What the exercise asks >> A complete answer includes every line below with the word "still".

[Data records]
====================
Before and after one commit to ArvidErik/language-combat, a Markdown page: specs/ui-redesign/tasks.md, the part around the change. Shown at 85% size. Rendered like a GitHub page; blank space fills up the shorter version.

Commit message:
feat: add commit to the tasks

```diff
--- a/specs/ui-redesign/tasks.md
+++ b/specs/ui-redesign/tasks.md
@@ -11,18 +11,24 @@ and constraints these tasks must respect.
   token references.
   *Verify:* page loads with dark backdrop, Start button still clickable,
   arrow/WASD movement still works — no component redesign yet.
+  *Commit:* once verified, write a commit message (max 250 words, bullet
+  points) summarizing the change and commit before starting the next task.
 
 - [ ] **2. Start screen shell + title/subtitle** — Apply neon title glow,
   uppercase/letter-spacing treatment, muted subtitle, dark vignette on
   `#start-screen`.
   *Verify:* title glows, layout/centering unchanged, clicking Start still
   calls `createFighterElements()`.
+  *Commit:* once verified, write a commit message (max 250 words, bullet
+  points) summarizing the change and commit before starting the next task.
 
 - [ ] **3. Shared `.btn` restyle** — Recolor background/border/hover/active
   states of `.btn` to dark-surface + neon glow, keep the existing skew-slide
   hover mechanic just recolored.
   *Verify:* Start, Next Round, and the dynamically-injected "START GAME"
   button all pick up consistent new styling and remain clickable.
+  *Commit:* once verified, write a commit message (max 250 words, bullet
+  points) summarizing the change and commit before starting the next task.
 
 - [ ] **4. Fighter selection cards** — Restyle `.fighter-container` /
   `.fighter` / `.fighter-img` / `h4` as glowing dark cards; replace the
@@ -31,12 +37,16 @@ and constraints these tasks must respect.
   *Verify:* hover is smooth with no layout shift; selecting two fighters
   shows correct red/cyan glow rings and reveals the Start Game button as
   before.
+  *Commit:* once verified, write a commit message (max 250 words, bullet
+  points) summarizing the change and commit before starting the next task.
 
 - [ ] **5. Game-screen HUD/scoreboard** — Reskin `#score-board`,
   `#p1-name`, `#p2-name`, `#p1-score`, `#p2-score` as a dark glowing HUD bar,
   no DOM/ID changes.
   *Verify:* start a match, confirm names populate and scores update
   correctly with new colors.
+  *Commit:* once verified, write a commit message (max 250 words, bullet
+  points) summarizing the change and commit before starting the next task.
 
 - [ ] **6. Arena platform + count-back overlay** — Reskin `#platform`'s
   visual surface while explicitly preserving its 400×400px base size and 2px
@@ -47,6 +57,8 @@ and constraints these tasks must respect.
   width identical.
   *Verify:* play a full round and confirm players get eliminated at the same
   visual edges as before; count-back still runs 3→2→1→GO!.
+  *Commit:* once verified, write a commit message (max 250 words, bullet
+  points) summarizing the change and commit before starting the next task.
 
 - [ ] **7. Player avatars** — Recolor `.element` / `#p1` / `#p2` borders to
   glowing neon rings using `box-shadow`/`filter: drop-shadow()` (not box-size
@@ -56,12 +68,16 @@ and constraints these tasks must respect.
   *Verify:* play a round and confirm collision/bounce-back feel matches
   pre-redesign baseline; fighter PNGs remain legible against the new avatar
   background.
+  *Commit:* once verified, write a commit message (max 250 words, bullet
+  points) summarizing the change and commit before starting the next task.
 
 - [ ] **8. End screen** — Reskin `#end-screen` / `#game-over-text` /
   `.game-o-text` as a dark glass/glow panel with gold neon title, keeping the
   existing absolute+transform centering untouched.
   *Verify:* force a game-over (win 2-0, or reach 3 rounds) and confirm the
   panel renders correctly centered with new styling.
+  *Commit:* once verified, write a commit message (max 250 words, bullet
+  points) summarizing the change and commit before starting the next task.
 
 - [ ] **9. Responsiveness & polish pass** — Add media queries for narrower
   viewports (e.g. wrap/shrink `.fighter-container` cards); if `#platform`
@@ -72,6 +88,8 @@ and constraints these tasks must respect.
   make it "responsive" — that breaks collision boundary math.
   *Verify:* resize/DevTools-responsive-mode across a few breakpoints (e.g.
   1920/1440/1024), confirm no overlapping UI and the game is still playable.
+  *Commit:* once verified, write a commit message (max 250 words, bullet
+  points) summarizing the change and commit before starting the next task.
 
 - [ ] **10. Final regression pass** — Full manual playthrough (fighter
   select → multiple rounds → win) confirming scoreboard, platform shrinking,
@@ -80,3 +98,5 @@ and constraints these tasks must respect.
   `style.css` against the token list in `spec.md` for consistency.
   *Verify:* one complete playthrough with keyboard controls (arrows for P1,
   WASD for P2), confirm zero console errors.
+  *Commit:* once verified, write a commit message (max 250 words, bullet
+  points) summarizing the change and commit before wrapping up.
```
====================
Worked solution >>
   *Verify:* page loads with dark backdrop, Start button still clickable,
   arrow/WASD movement still works — no component redesign yet.
   *Verify:* title glows, layout/centering unchanged, clicking Start still
   visual edges as before; count-back still runs 3→2→1→GO!.
   1920/1440/1024), confirm no overlapping UI and the game is still playable.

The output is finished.